Protestants view justification as a specific point upon which God declares the believer as righteous. It is the moment when God declares a guilty person righteous because of what Christ has done. This point is where the believer enters into the Christian life. Protestants hold to the view of sanctification as the process or development of being made more righteous throughout a believer’s life. Justification encompasses the forgiveness of sin, acceptance by God, and the imputation of Jesus’ righteousness.
In contrast, the Roman Catholics believe that Christ’s righteousness is imparted to the believer “by grace through faith,” but in itself is not sufficient to justify the believer. The believer must supplement the righteousness of Christ imparted to them with meritorious works. The Roman Catholics view justification as a point and a process, dependent on the grace that a believer receives by participating in the Church. Grace is often seen as something that can be distributed through various possibilities of change and means. Roman Catholics reject that there is an imputed righteousness of Christ to a believer at the moment of salvation; that is, that a believer is counted as fully righteous in the eyes of God. A person is prepared for justification with the help of actual grace. This disposition toward righteousness occurs through cooperation between a person’s will and the grace that assists them to move toward God. Although grace is present, a person cannot reach this justified state apart from their own efforts. Justification involves being made righteous and holy. The person believes that faith in Christ is only the beginning of salvation and that the individual must build upon that with good works because God’s grace of eternal salvation must be merited.

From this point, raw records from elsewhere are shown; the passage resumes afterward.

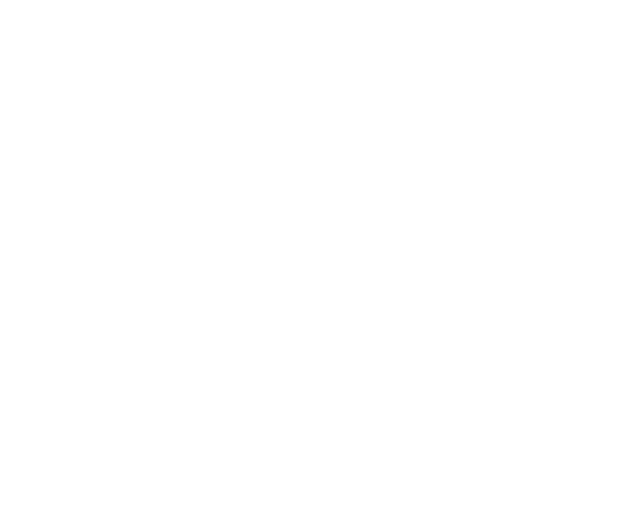
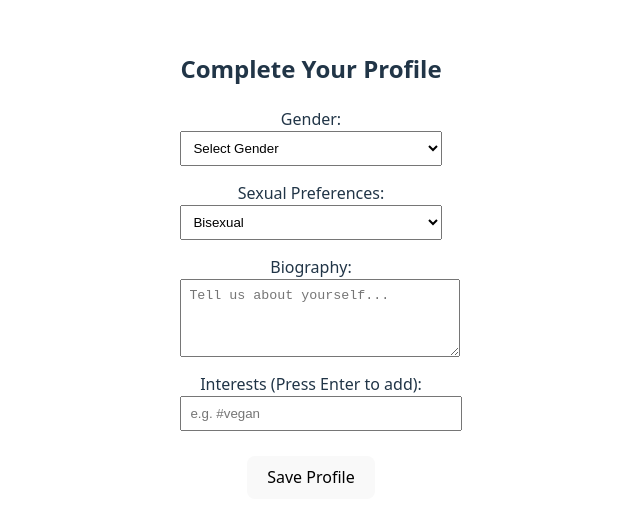
Before and after one commit to ssy80/matcha, a React app in the folder frontend/: page /profile in a window 1280 px wide. Before the commit this address had no page. Shown: the part 135-656 px from the top of the page, without its empty margins (329-969 px from the left). Built offline with nearby package versions, Linux system fonts and the light colour scheme; the HTML template or start-up script is replaced by a standard one.

Commit message:
Profile page - gender, sexualPrefernece, biograph and tags included in frontend

```diff
--- a/frontend/src/App.tsx
+++ b/frontend/src/App.tsx
@@ -7,6 +7,7 @@
 import ActivateUser from './pages/ActivateUser';
 import ForgetPassword from './pages/ForgetPassword';
 import ResetPassword from './pages/ResetPassword';
+import Profile from './pages/Profile';
 
 
 function App() {
@@ -22,6 +23,7 @@
         <Route path="/register" element={<Register />} />
         <Route path="/forget-password" element={<ForgetPassword />} />
         <Route path="/users/reset_password" element={<ResetPassword />} />
+        <Route path="/profile" element={<Profile />} />
       </Routes>
     </>
   )
--- /dev/null
+++ b/frontend/src/pages/Profile.tsx
@@ -0,0 +1,120 @@
+import { useState } from 'react';
+import React from 'react';
+
+const Profile = () => {
+    // 1. Initialize State for the basic fields
+    const [gender, setGender] = useState('');
+    const [sexualPreference, setSexualPreference] = useState('bisexual'); // Defaulting to bisexual is often safer given the logic rules later
+    const [biography, setBiography] = useState('');
+    const [tags, setTags] = useState<string[]>([]);
+    const [currentTag, setCurrentTag] = useState('');
+
+    // Helper to add a tag
+    const handleAddTag = (e: React.KeyboardEvent) => {
+        if (e.key === 'Enter' && currentTag.trim()) {
+            e.preventDefault();
+            let newTag = currentTag.trim();
+            if (!newTag.startsWith('#')) newTag = '#' + newTag;
+
+            if (!tags.includes(newTag)) {
+                setTags([...tags, newTag]);
+            }
+            setCurrentTag('');
+        }
+    };
+
+    const removeTag = (tagToRemove: string) => {
+        setTags(tags.filter(tag => tag !== tagToRemove));
+    }
+
+    const handleSubmit = (event: React.FormEvent) => {
+        event.preventDefault();
+        console.log({ gender, sexualPreference, biography, tags });
+    };
+
+    return (
+        <div style={{ maxWidth: '500px', margin: '0 auto' }}>
+            <h2>Complete Your Profile</h2>
+            <form onSubmit={handleSubmit}>
+
+                {/* GENDER */}
+                <div style={{ marginBottom: '15px' }}>
+                    <label>Gender:</label>
+                    <select
+                        value={gender}
+                        onChange={(e) => setGender(e.target.value)}
+                        required
+                        style={{ display: 'block', width: '100%', padding: '8px' }}
+                    >
+                        <option value="" disabled>Select Gender</option>
+                        <option value="male">Male</option>
+                        <option value="female">Female</option>
+                        <option value="other">Other</option>
+                    </select>
+                </div>
+
+                {/* SEXUAL PREFERENCES */}
+                <div style={{ marginBottom: '15px' }}>
+                    <label>Sexual Preferences:</label>
+                    <select
+                        value={sexualPreference}
+                        onChange={(e) => setSexualPreference(e.target.value)}
+                        required
+                        style={{ display: 'block', width: '100%', padding: '8px' }}
+                    >
+                        <option value="heterosexual">Heterosexual</option>
+                        <option value="homosexual">Homosexual</option>
+                        <option value="bisexual">Bisexual</option>
+                    </select>
+                </div>
+
+                {/* BIOGRAPHY */}
+                <div style={{ marginBottom: '15px' }}>
+                    <label>Biography:</label>
+                    <textarea
+                        value={biography}
+                        onChange={(e) => setBiography(e.target.value)}
+                        placeholder="Tell us about yourself..."
+                        rows={4}
+                        required
+                        style={{ display: 'block', width: '100%', padding: '8px' }}
+                    />
+                </div>
+
+                {/* INTEREST TAGS */}
+                <div style={{ marginBottom: '15px' }}>
+                    <label>Interests (Press Enter to add):</label>
+                    <input
+                        type="text"
+                        value={currentTag}
+                        onChange={(e) => setCurrentTag(e.target.value)}
+                        onKeyDown={handleAddTag}
+                        placeholder="e.g. #vegan"
+                        style={{ display: 'block', width: '100%', padding: '8px' }}
+                    />
+
+                    {/* Display the tags */}
+                    <div style={{ marginTop: '10px', display: 'flex', flexWrap: 'wrap', gap: '5px' }}>
+                        {tags.map(tag => (
+                            <span
+                                key={tag}
+                                onClick={() => removeTag(tag)}
+                                style={{
+                                    background: '#eee',
+                                    padding: '5px 10px',
+                                    borderRadius: '15px',
+                                    cursor: 'pointer'
+                                }}
+                            >
+                                {tag} ✕
+                            </span>
+                        ))}
+                    </div>
+                </div>
+                <button type="submit">Save Profile</button>
+            </form>
+        </div>
+    );
+};
+
+export default Profile;
```
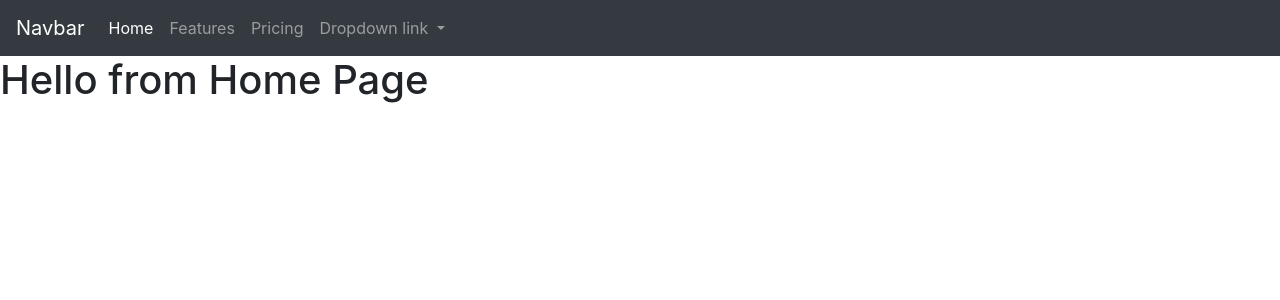
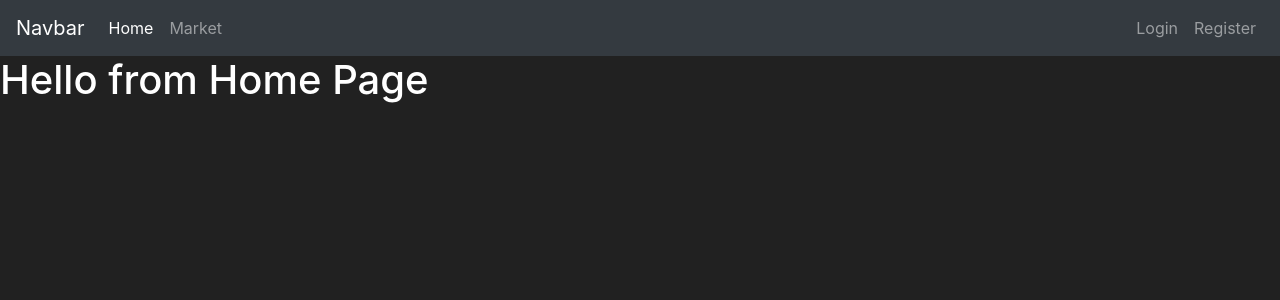
Before and after one commit to JosueOblitas/python, a Flask app: page / in a window 1280 px wide. Shown: the top 300 px of the page. Run offline with Flask 2, Linux system fonts and the light colour scheme.

Commit message:
Creacion de market.html

```diff
--- a/app.py
+++ b/app.py
@@ -7,6 +7,11 @@ app = Flask(__name__)
 def home_page():
     return render_template('home.html')
 
+@app.route("/home")
+def market_page():
+    return render_template('market.html')
+
+
 
 if __name__ == '__main__':
     app.run(debug=True)
--- a/templates/home.html
+++ b/templates/home.html
@@ -26,12 +26,12 @@
                     <a class="nav-link" href="#">Home <span class="sr-only">(current)</span></a>
                 </li>
                 <li class="nav-item">
-                    <a class="nav-link" href="#">Features</a>
+                    <a class="nav-link" href="#">Market</a>
                 </li>
-                <li class="nav-item">
+                <!-- <li class="nav-item">
                     <a class="nav-link" href="#">Pricing</a>
-                </li>
-                <li class="nav-item dropdown">
+                </li> -->
+                <!-- <li class="nav-item dropdown">
                     <a class="nav-link dropdown-toggle" href="#" role="button" data-toggle="dropdown"
                         aria-expanded="false">
                         Dropdown link
@@ -41,9 +41,18 @@
                         <a class="dropdown-item" href="#">Another action</a>
                         <a class="dropdown-item" href="#">Something else here</a>
                     </div>
-                </li>
+                </li> -->
+
             </ul>
         </div>
+        <ul class="navbar-nav">
+            <li class="nav-item">
+                <a class="nav-link" href="#">Login</a>
+            </li>
+            <li class="nav-item">
+                <a class="nav-link" href="#">Register</a>
+            </li>
+        </ul>
     </nav>
     <h1>Hello from Home Page</h1>
 
@@ -67,5 +76,11 @@
         integrity="sha384-Fy6S3B9q64WdZWQUiU+q4/2Lc9npb8tCaSX9FK7E8HnRr0Jz8D6OP9dO5Vg3Q9ct"
         crossorigin="anonymous"></script>
 </body>
+<style>
+    body {
+        background-color: #212121;
+        color: white;
+    }
+</style>
 
 </html>
```
Also changed, not shown: templates/market.html (added).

Roman Catholics hold to the doctrine of transubstantiation where they believe as they partake of the elements of the Eucharist, the literal body and blood of Christ becomes a part of the believer, transforming them, and making them more righteous. On the other hand, Protestant partake of the Lord’s Supper by holding to either the memorial view – the elements are seen as symbols and the believer commemorates Jesus’ death – or the consubstantiation perspective – Jesus is spiritually present in the elements but is not in the elements or are they the physical body and blood of Christ.
While both believed a person is saved by grace, the biggest difference between the Protestant and Roman Catholic view is how a person receives that grace and whether it is the point at which a person becomes a Christian or if it is the point and a process that is continually moving toward salvation.